Supreme Court nominee Amy Coney Barrett won’t say whether a president can pardon himself but says she agrees no one is above the law.
Under questioning Wednesday from Democratic Sen. Patrick Leahy of Vermont, President Donald Trump’s choice for the high court offered no view on the pardon issue. Multiple investigations are looking into Trump’s taxes, his businesses and his associates.
Barrett would not offer her thoughts on whether Trump would be able to pardon himself. But she agreed with Leahy’s assertion “no one is above the law.”
Barrett is in her third day of hearings and has repeatedly refused to say how she’d rule on various issues, including abortion and the Affordable Care Act. We dive into what we’ve learned so far, and what’s still to come.
With files from the Associated Press.
Brian T. Fitzpatrick, professor of law at Vanderbilt University, former clerk for Justice Antonin Scalia, for whom Judge Coney Barrett also clerked, and former Special Counsel for Supreme Court Nominations to U.S. Senator John Cornyn (R-TX)

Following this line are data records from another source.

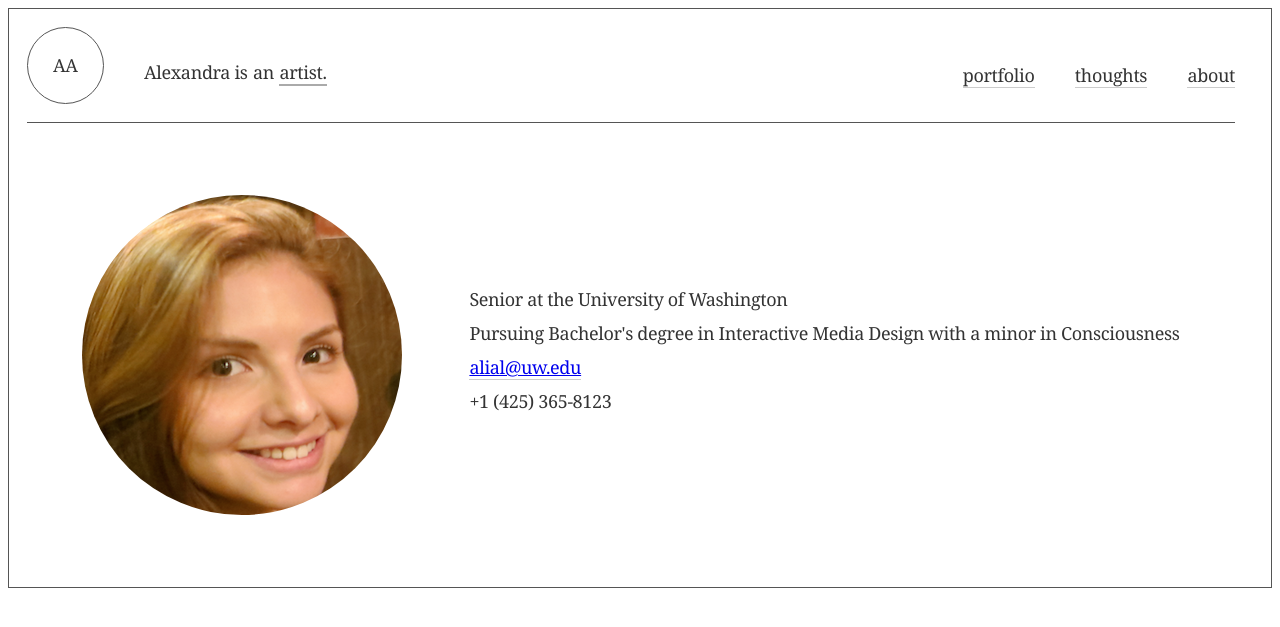
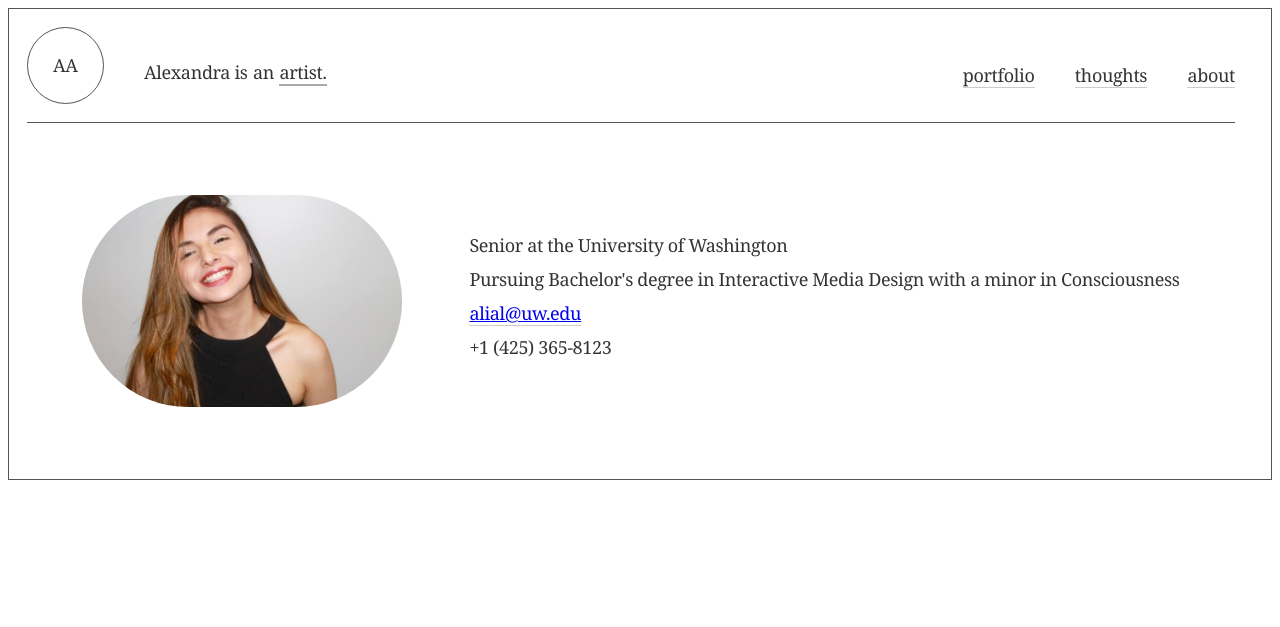
Before and after one commit to alialfaro/alialfaro.github.io, a Jekyll site: the page built from about.html, in a window 1280 px wide. Shown: the top 627 px of the page. Built offline with Jekyll 4.4.1, drawn with Linux system fonts in a browser that asks for light colours; Markdown is read by kramdown in place of the engine named in the settings.

Commit message:
update about me pic

```diff
--- a/about.html
+++ b/about.html
@@ -4,7 +4,7 @@ title: "About"
 ---
 
 <div id="about">
-  <img class="me" src="/images/me.png" />
+  <img class="me" src="/images/12998468_10153344477076403_3993327738638119695_n.jpg" />
 
   <div class="about-me">
     <ol>
```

Pratheepan Gulasekaram, professor of law at Santa Clara Law, where he specializes in constitutional and immigration law